It would also require both local authorities and local health authorities to produce an annual report explaining what they do for their elderly population, what services they provide, how they provide them, what the life expectancy is, and how effective the services are, because too many housebound, bedridden elderly people are suffering from enormous cuts in social services expenditure. They are not in a position to lobby, either here or at town halls. They are the victims of Government spending cuts in respect of local health authorities and local councils.

In addition, value added tax is a wholly regressive form of taxation. The compensation measures proposed by the Government, which they plan to introduce in April, are wholly inadequate. They take no account of the regional differences in fuel bills. Fuel bills tend to be higher where it is colder. Scottish bills tend to be higher than English bills, and so forth.

Likewise, the standing charges for gas, electricity and water, the telephone rental and the television licence fee are like another poll tax for low-income households. In the Bill, I propose that the vast profits being made by the privatised gas, electricity and water companies should instead be put to good use by being channelled into abolishing the standing charges for pensioner households, both to save them money and to protect them from having supplies being cut off.

The right to be able to get about is crucial. In London, we are very proud of the travel permit scheme for pensioners. Its introduction was a great achievement by the Labour-controlled Greater London council, and it has been a mighty struggle to maintain it. Similar schemes have been introduced in many other cities. I believe, however, that it should be extended to the whole country. If the Republic of Ireland can provide a national travel scheme for its retired people, why can this country not do it?

I come now to the crucial part of the Bill. Too many elderly people live in great poverty. Too many are unable to make ends meet. Too many have no savings, and those who have them find that the savings are often eaten up because of the rules on the use of savings before housing benefit and the like are paid.

I therefore propose that the first thing to be done is the recalculation of the state old-age pension to restore the link that was so cruelly and brutally broken in 1980. Until 1975, the basis of the calculation of the pension each April was the link between it and average earnings.

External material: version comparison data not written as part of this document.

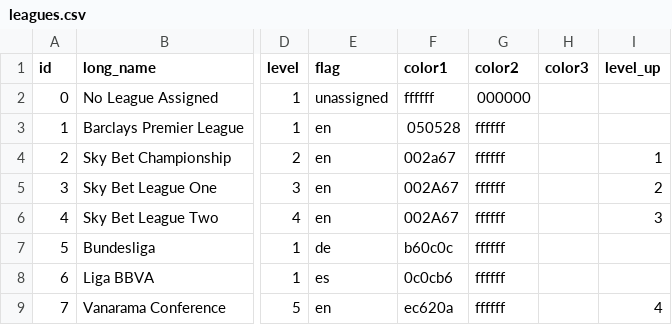
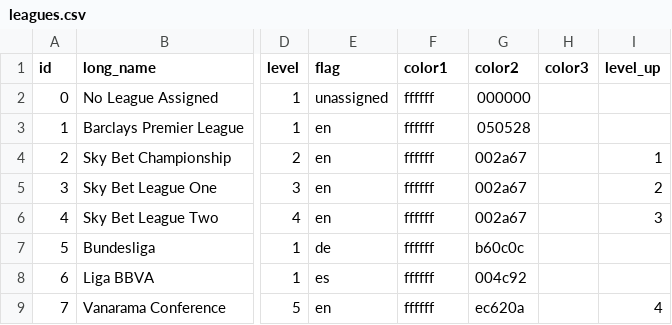
Before and after one commit to varbrad/super-soccer-sim-lua, a CSV file: db/leagues.csv, drawn as a sheet; only a part is shown, gaps mark what is left out; the diff names each change by its address in the sheet, - before the commit and + after, or states it on an @@ line.

```diff
--- a/db/leagues.csv
+++ b/db/leagues.csv
-F3 (color1): 050528
+F3 (color1): ffffff
-G3 (color2): ffffff
+G3 (color2): 050528
-F4 (color1): 002a67
+F4 (color1): ffffff
-G4:G6 (color2): ffffff
+G4:G6 (color2): 002a67
-F5:F6 (color1): 002A67
+F5:F6 (color1): ffffff
-F7 (color1): b60c0c
+F7 (color1): ffffff
-G7 (color2): ffffff
+G7 (color2): b60c0c
-F8 (color1): 0c0cb6
+F8 (color1): ffffff
-G8 (color2): ffffff
+G8 (color2): 004c92
-F9 (color1): ec620a
+F9 (color1): ffffff
-G9 (color2): ffffff
+G9 (color2): ec620a
```
Also changed, not shown: 14 other files.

The basis is now the average price rise, which means that, as a proportion of average earnings, the state old-age pension has fallen and fallen. As I said earlier, it is due to fall to a mere 10 per cent.

I propose that the link be restored, and that we aim to be able to pay a state old-age pension of half average earnings. It could be achieved, although it would require considerable expenditure, and it would bring us somewhere near the European average in countries where they are trying to protect and look after their elderly.

Those who campaigned a century ago for the principle of a welfare state and for a state old-age pension to banish for ever the fear of the workhouse and of poverty in old age would be appalled if they could have foreseen that, in 1994, we would live in a society which, having achieved a universal welfare state, was prepared to preside over its destruction in favour of greed and private profit.

My Bill seeks to do something different. It seeks to recognise that the richest in the country have done very well over the past 15 years. We spend far too much money on arms; we could be spending it on socially useful things. We are allowing too many hospitals and social services to be destroyed. The Bill goes some way towards redressing the balance, and eliminating once and for all the fear and misery of poverty in retirement.

Question put and agreed to.

Bill ordered to be brought in by Mr. Jeremy Corbyn, Mr. Harry Cohen, Mr. Dennis Skinner, Mr. Don Dixon, Mrs. Alice Mahon, Mr. Llew Smith, Mr. Alan Simpson, Mr. Malcolm Chisholm, Ms Mildred Gordon, Mr. Bernie Grant, Mr. Tony Banks and Mr. Bob Cryer.